TO DO | Report every line of the data that includes "import".
═════ RECORDS FOR THE TASK ═════
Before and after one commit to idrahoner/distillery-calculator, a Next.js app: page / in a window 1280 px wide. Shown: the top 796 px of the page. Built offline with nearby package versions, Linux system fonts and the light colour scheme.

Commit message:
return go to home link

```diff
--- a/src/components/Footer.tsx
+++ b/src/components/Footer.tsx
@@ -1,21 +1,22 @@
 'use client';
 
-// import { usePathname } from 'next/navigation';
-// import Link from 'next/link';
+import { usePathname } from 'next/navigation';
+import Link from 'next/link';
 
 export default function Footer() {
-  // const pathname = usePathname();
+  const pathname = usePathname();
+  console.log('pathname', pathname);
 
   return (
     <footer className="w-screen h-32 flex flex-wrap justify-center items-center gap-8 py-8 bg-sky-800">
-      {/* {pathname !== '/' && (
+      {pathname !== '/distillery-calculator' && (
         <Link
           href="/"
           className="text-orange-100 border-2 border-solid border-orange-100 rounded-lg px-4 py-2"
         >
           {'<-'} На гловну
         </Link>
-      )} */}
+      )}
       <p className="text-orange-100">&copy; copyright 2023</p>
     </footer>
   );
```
═════
═════ RECORDS FOR THE TASK ═════
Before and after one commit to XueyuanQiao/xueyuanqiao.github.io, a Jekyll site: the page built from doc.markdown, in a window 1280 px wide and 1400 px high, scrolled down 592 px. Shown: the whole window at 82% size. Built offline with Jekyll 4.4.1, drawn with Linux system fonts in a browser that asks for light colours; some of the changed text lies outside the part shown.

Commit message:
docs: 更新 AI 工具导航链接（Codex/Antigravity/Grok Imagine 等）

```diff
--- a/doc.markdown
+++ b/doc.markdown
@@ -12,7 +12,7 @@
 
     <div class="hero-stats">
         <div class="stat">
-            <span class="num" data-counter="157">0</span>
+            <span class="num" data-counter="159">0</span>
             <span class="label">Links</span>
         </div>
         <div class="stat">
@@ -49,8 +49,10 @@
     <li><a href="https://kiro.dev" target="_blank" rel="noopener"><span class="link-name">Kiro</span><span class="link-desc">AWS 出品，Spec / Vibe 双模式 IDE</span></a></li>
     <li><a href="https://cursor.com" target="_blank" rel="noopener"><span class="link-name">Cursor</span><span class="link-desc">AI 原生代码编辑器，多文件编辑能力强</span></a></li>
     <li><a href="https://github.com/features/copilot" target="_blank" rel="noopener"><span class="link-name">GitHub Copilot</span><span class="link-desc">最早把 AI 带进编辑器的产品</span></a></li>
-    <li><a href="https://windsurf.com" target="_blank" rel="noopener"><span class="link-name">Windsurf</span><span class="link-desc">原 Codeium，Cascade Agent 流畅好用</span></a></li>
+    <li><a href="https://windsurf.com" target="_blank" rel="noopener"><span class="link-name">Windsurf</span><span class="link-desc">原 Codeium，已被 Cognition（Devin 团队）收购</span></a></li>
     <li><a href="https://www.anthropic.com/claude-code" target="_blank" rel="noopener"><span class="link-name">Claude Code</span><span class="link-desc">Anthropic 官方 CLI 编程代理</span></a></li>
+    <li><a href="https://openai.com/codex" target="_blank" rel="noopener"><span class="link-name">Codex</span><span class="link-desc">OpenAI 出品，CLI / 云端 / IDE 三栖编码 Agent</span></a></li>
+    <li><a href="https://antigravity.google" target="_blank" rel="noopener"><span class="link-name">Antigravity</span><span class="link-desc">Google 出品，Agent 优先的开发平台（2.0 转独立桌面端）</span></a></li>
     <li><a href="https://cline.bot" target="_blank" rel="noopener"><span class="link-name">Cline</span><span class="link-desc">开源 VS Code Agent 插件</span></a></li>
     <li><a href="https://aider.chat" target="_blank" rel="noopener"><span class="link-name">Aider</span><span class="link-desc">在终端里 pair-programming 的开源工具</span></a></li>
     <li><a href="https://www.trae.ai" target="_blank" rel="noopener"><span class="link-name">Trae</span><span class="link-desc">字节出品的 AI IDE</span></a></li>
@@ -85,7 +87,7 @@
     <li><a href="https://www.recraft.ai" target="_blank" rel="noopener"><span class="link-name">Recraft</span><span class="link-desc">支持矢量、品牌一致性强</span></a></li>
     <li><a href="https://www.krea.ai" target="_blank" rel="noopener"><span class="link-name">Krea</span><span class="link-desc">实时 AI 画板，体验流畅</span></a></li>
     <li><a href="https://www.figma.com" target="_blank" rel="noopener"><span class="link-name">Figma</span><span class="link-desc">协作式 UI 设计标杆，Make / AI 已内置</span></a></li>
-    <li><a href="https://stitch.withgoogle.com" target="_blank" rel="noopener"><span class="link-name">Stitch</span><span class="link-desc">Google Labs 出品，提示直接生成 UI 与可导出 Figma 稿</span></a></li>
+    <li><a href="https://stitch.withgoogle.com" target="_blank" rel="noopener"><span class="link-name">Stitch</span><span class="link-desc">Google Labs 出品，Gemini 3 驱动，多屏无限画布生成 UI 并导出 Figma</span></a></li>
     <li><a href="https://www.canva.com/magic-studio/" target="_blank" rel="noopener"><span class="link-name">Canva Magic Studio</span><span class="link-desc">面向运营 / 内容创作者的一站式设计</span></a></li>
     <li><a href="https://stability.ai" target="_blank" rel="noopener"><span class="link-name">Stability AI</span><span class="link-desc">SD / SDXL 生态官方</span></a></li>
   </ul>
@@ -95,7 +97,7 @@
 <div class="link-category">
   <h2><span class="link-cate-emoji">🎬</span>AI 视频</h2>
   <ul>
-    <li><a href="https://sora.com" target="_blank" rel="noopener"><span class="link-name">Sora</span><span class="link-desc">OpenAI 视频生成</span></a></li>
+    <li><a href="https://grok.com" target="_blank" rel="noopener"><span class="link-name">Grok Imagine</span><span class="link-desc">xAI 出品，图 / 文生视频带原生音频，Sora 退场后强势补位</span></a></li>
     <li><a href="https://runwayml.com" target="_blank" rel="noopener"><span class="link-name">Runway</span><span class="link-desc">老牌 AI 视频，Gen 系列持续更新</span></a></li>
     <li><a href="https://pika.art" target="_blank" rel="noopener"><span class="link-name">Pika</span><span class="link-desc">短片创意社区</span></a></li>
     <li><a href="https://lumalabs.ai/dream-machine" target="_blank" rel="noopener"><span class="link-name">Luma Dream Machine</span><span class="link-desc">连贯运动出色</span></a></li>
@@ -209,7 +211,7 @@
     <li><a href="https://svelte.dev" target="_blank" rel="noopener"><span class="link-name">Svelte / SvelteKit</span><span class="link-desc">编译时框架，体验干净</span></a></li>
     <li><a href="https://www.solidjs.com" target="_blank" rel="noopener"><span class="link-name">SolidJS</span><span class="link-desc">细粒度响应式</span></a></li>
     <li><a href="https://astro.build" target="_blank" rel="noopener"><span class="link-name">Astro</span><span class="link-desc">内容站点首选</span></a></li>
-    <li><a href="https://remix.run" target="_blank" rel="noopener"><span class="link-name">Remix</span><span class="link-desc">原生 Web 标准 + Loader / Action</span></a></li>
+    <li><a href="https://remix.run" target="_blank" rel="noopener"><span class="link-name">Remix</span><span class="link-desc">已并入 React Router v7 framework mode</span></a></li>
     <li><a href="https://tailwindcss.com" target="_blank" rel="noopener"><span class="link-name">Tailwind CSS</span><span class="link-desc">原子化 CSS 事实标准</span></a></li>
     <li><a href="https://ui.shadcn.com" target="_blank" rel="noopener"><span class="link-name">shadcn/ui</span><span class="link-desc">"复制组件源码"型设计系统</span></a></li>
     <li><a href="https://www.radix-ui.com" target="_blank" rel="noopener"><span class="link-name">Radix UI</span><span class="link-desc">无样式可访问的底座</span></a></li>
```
═════
EXERCISE OUTPUT |
-// import { usePathname } from 'next/navigation';
-// import Link from 'next/link';
+import { usePathname } from 'next/navigation';
+import Link from 'next/link';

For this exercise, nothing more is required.